This Means War is described as a romantic action comedy film (“We’re going to vaguely cover all bases – one should stick”). If it were funny. If the action weren’t bizarre. And if the writing was romantic in the slightest – I aw’d when one guy got the girl and then realized I don’t even like any of them. At one point, Reese Witherspoon’s character is held hostage (if you can call it that when she is allowed to drive in her own car) and the good guys face having her head sent back on a platter.
Come on, now. You know they’d never do that to Reese Witherspoon.
This movie might have been mildly better if I found either of the lead actors attractive. But I didn’t, I don’t.
And every once in a while, the romantic line would sound something like I might say – maybe – but from them it was cringeworthy, and all I could think was “God, I hope I don’t sound like that. Do I sound like that? I’m not saying anything nice to him tonight. Not if it sounds like that.”
Skype conversation: Mom and Sister – Ryan and I
Sister with a Boyfriend: “Yeah! We’re good, and then we’re bad, and then we’re great, and then we’re okay, and then really good! And then bad… How are you guys?”
Us: “You know, we’re good, and then we’re good, and then pretty good, and then, yeah, we’re good!”
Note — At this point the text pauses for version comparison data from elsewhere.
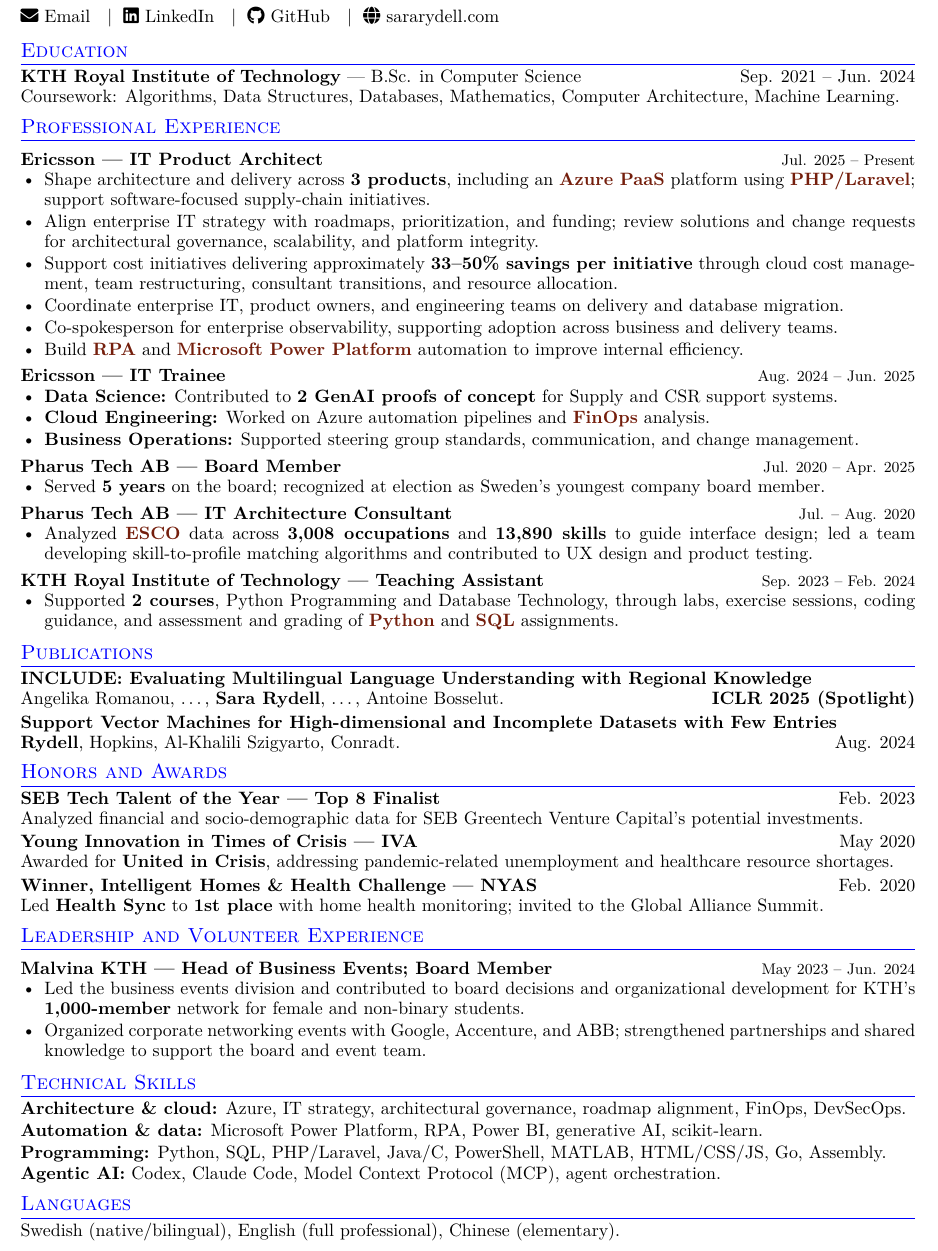
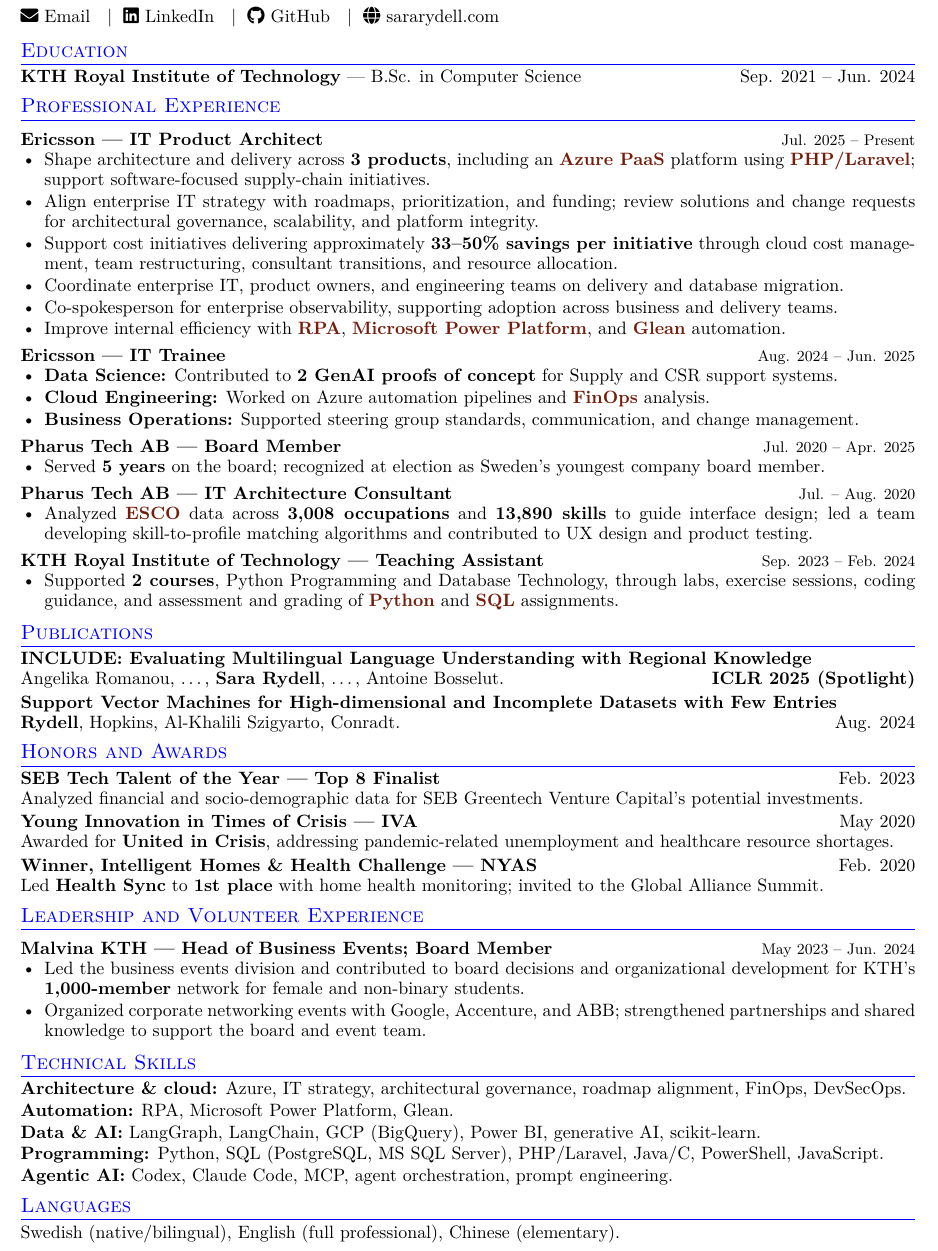
Before and after one commit to sarafuyu/expressive-resume-2, a LaTeX CV (src/resume.tex): part of the page, cut so that both start at the same text. Compiled offline with pdfLaTeX.

Commit message:
Update resume skills for AI architecture and automation

```diff
--- a/src/resume.tex
+++ b/src/resume.tex
@@ -43,9 +43,7 @@
 % ----- Education -----
 \section{Education}
 \textbf{KTH Royal Institute of Technology} --- B.Sc. in Computer Science
-\hfill Sep. 2021 -- Jun. 2024\\
-Coursework: Algorithms, Data Structures, Databases, Mathematics,
-Computer Architecture, Machine Learning.
+\hfill Sep. 2021 -- Jun. 2024
 
 % ----- Professional experience -----
 \section{Professional Experience}
@@ -62,7 +60,7 @@
 \achievement{Coordinate enterprise IT, product owners, and engineering teams on delivery and database migration.}
 \achievement{Co-spokesperson for enterprise observability, supporting adoption
 across business and delivery teams.}
-\achievement{Build \tech{RPA} and \tech{Microsoft Power Platform} automation to improve internal efficiency.}
+\achievement{Improve internal efficiency with \tech{RPA}, \tech{Microsoft Power Platform}, and \tech{Glean} automation.}
 
 \resumeentry{Ericsson}{IT Trainee}{Aug. 2024 -- Jun. 2025}
 \achievement{\textbf{Data Science:} Contributed to \textbf{2 GenAI proofs of concept}
@@ -117,9 +115,10 @@
 % ----- One line per technical skills category -----
 \section{Technical Skills}
 \textbf{Architecture \& cloud:} Azure, IT strategy, architectural governance, roadmap alignment, FinOps, DevSecOps.\\[1pt]
-\textbf{Automation \& data:} Microsoft Power Platform, RPA, Power BI, generative AI, scikit-learn.\\[1pt]
-\textbf{Programming:} Python, SQL, PHP/Laravel, Java/C, PowerShell, MATLAB, HTML/CSS/JS, Go, Assembly.\\[1pt]
-\textbf{Agentic AI:} Codex, Claude Code, Model Context Protocol (MCP), agent orchestration.
+\textbf{Automation:} RPA, Microsoft Power Platform, Glean.\\[1pt]
+\textbf{Data \& AI:} LangGraph, LangChain, GCP (BigQuery), Power BI, generative AI, scikit-learn.\\[1pt]
+\textbf{Programming:} Python, SQL (PostgreSQL, MS SQL Server), PHP/Laravel, Java/C, PowerShell, JavaScript.\\[1pt]
+\textbf{Agentic AI:} Codex, Claude Code, MCP, agent orchestration, prompt engineering.
 
 \section{Languages}
 Swedish (native/bilingual), English (full professional), Chinese (elementary).
```
Also changed, not shown: src/resume.pdf.
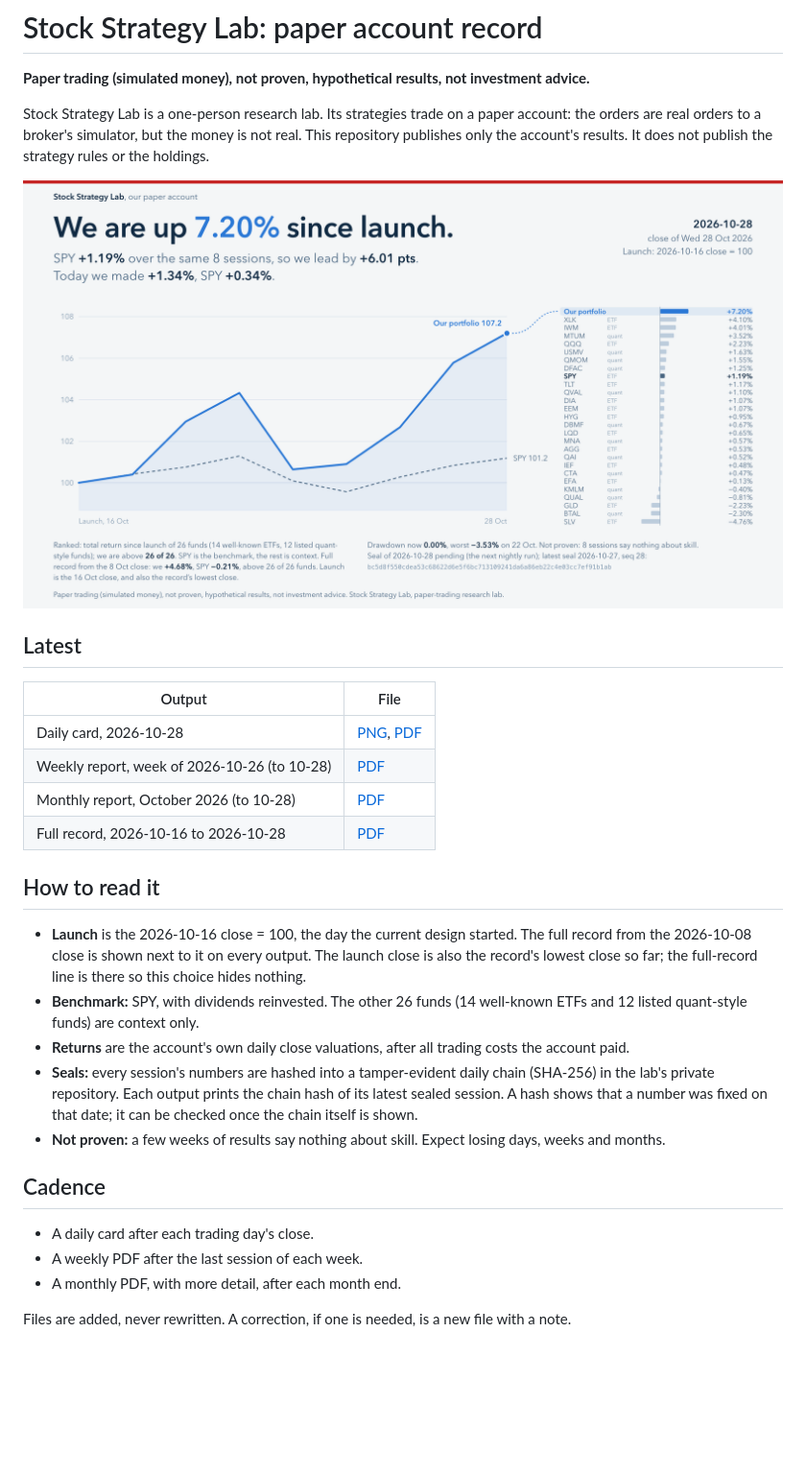
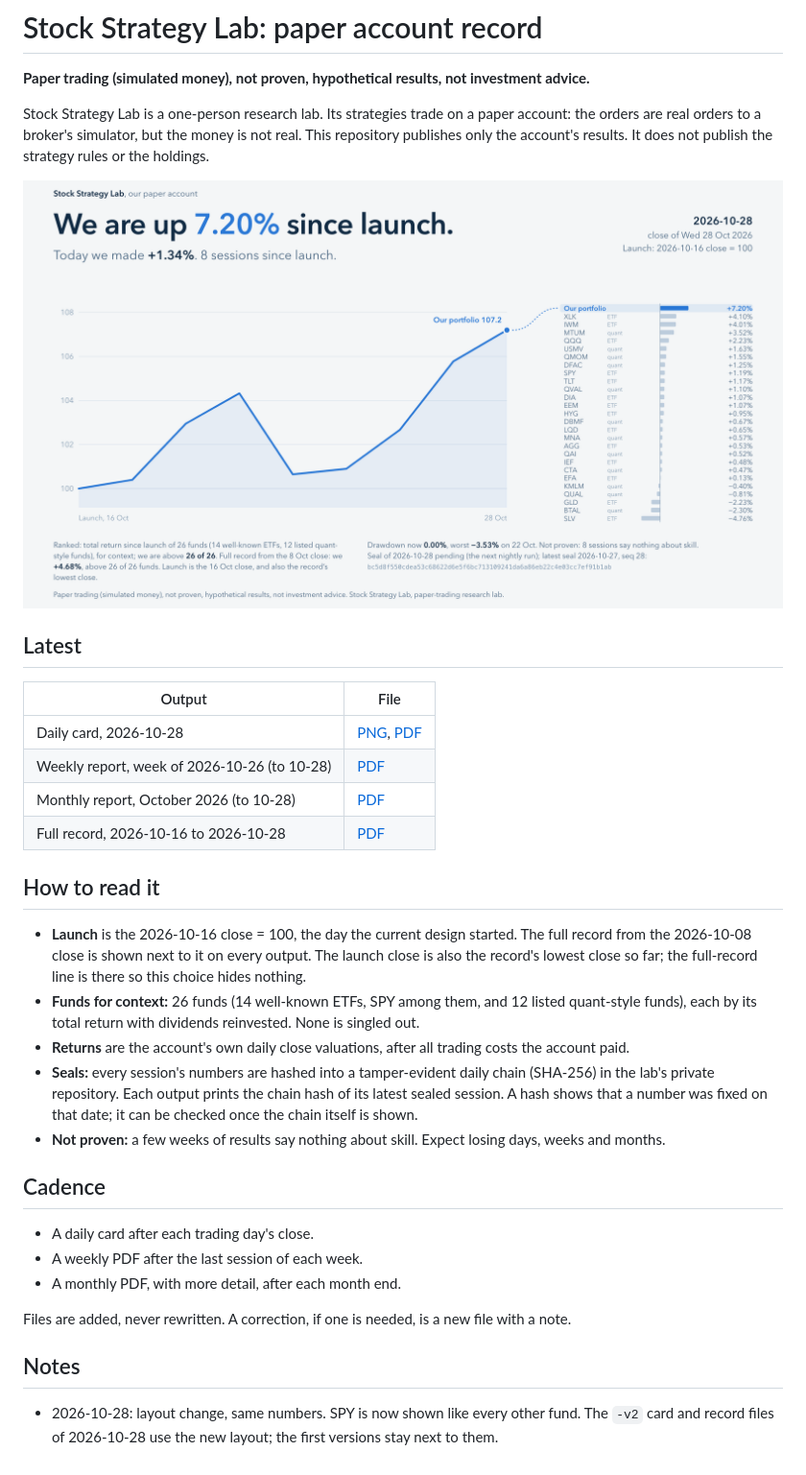
Before and after one commit to ickma2311/Chao-stock-lab-record, a Markdown page: README.md, the part around one of its changes. Shown at 96% size. GitHub-like rendering; pictures changed too: latest-card.png; blank space fills up the shorter version.

Commit message:
Card 2026-10-28 v2: SPY shown like every other fund (same numbers)
Co-Authored-By: Claude Opus 5.5 <noreply@anthropic.com>

```diff
--- a/README.md
+++ b/README.md
@@ -22,8 +22,8 @@ It does not publish the strategy rules or the holdings.
 - **Launch** is the 2026-10-16 close = 100, the day the current design started. The full record from the
   2026-10-08 close is shown next to it on every output. The launch close is also the record's lowest close
   so far; the full-record line is there so this choice hides nothing.
-- **Benchmark:** SPY, with dividends reinvested. The other 26 funds (14 well-known ETFs and 12 listed
-  quant-style funds) are context only.
+- **Funds for context:** 26 funds (14 well-known ETFs, SPY among them, and 12 listed quant-style funds),
+  each by its total return with dividends reinvested. None is singled out.
 - **Returns** are the account's own daily close valuations, after all trading costs the account paid.
 - **Seals:** every session's numbers are hashed into a tamper-evident daily chain (SHA-256) in the lab's
   private repository. Each output prints the chain hash of its latest sealed session. A hash shows that a
@@ -37,3 +37,8 @@ It does not publish the strategy rules or the holdings.
 - A monthly PDF, with more detail, after each month end.
 
 Files are added, never rewritten. A correction, if one is needed, is a new file with a note.
+
+## Notes
+
+- 2026-10-28: layout change, same numbers. SPY is now shown like every other fund. The `-v2` card and record
+  files of 2026-10-28 use the new layout; the first versions stay next to them.
```
Also changed, not shown: other parts of README.md (+2 -2 lines), 3 other files.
We’re also big annoying jerks.
The movie would suck me in for brief moments, as Chelsea Handler would tell Reese Witherspoon to pick the man that makes her a better woman. You tell her, sister!
Wait, five minutes ago, you told her to pick the guy that was better in bed.
That’s right, I still hate you.
We were hung up on different things. Ryan struggled with Chris Pine picking up Reese in the DVD rental store. Not realistic. Pick her up at the grocery store’s outdoor Redbox while three sketchy people are staring? Believable.
Both of us sat there saddened by the fact this movie had a 65 million dollar budget as we claw our ways to various forms of publication/recording/illustration. Let us take the next script. We could do it. We’re mildly witty people.
A few weeks ago I told the boys in the band I was not getting involved in band affairs. “I don’t want to be Yoko.” I laughed at myself when I said it. Obviously ridiculous, historically inaccurate, yada, yada, yada.
The movie boys got in a fight over who was in “love” with Reese Witherspoon.
Oh, I love a good, flaky “I love you.”
They fought for all of a day.
And then she realized what was happening. And then she said it.
“Oh my god. I’M YOKO.”